Task brief: Scan the lines below; pull out those with "linear".

Provided material:
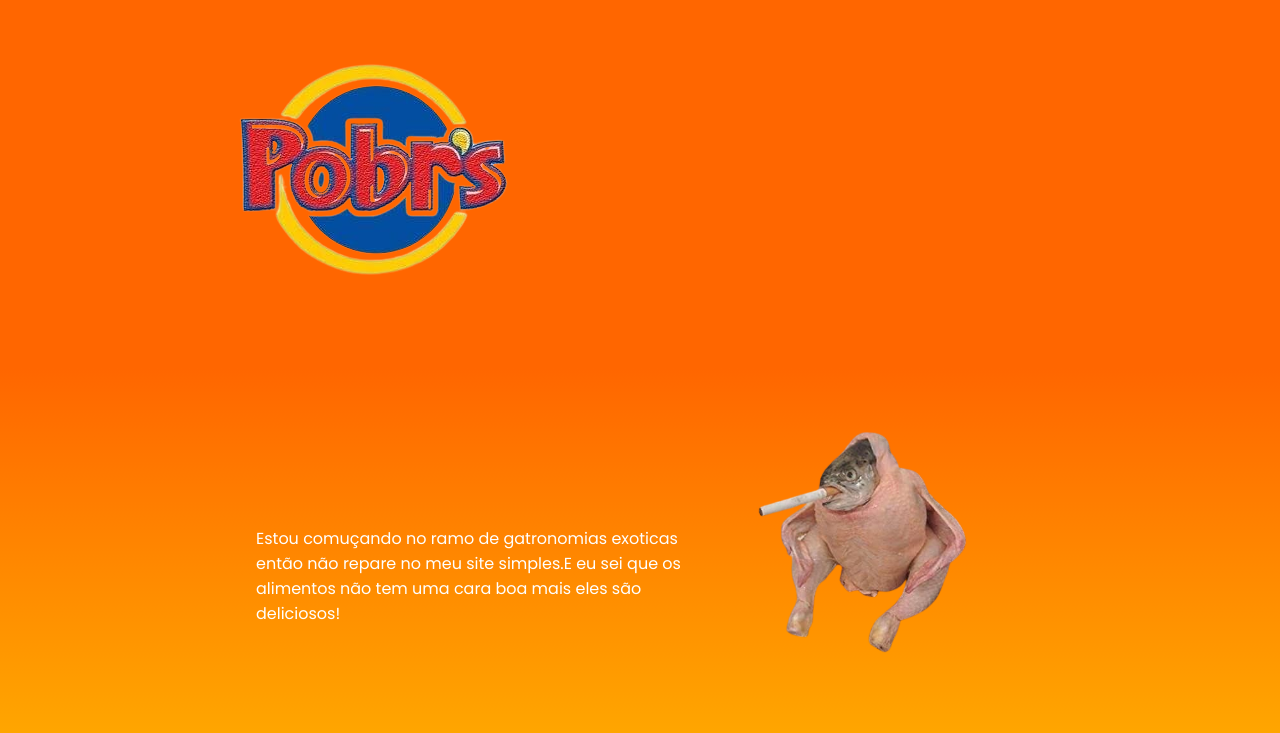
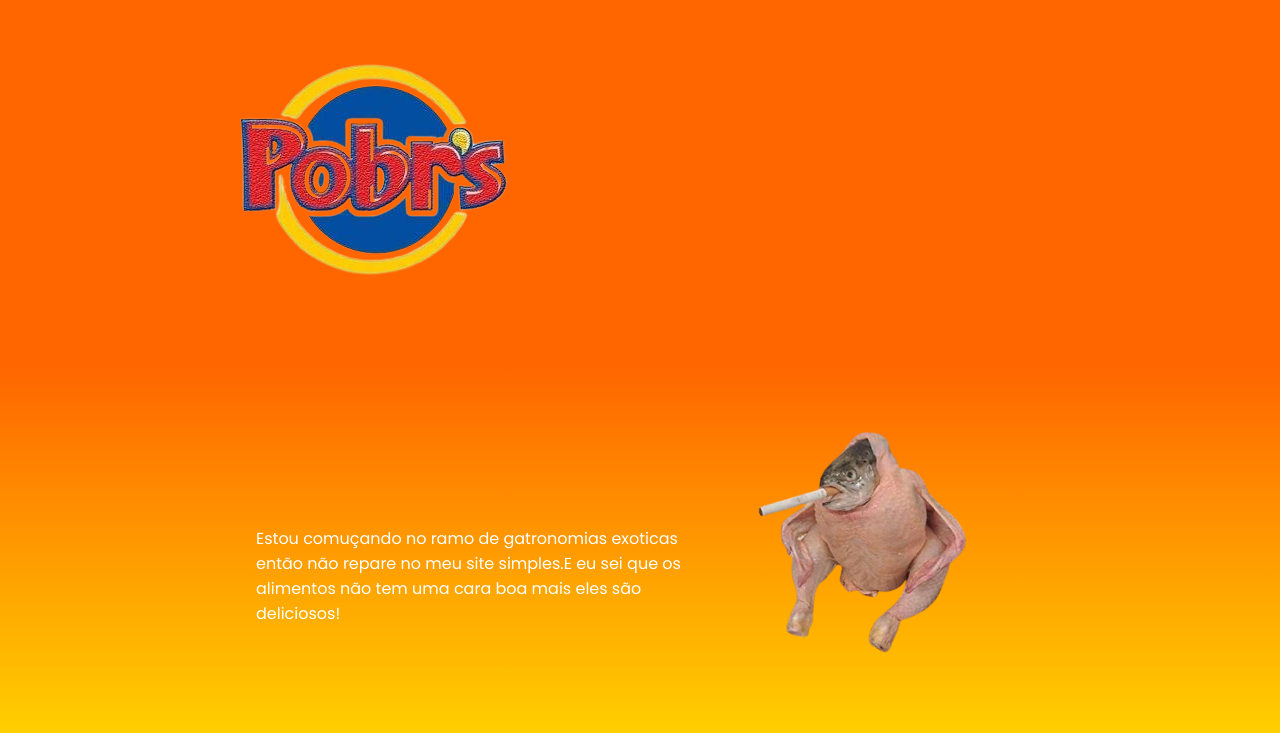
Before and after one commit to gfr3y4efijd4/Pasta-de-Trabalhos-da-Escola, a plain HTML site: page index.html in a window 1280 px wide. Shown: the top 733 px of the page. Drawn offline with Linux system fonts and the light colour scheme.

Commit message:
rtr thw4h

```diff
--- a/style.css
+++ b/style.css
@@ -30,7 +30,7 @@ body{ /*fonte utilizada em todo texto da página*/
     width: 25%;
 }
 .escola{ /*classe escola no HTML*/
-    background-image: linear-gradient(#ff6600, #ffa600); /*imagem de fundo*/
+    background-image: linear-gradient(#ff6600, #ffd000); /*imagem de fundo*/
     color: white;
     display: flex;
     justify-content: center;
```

Problem solution:
-    background-image: linear-gradient(#ff6600, #ffa600); /*imagem de fundo*/
+    background-image: linear-gradient(#ff6600, #ffd000); /*imagem de fundo*/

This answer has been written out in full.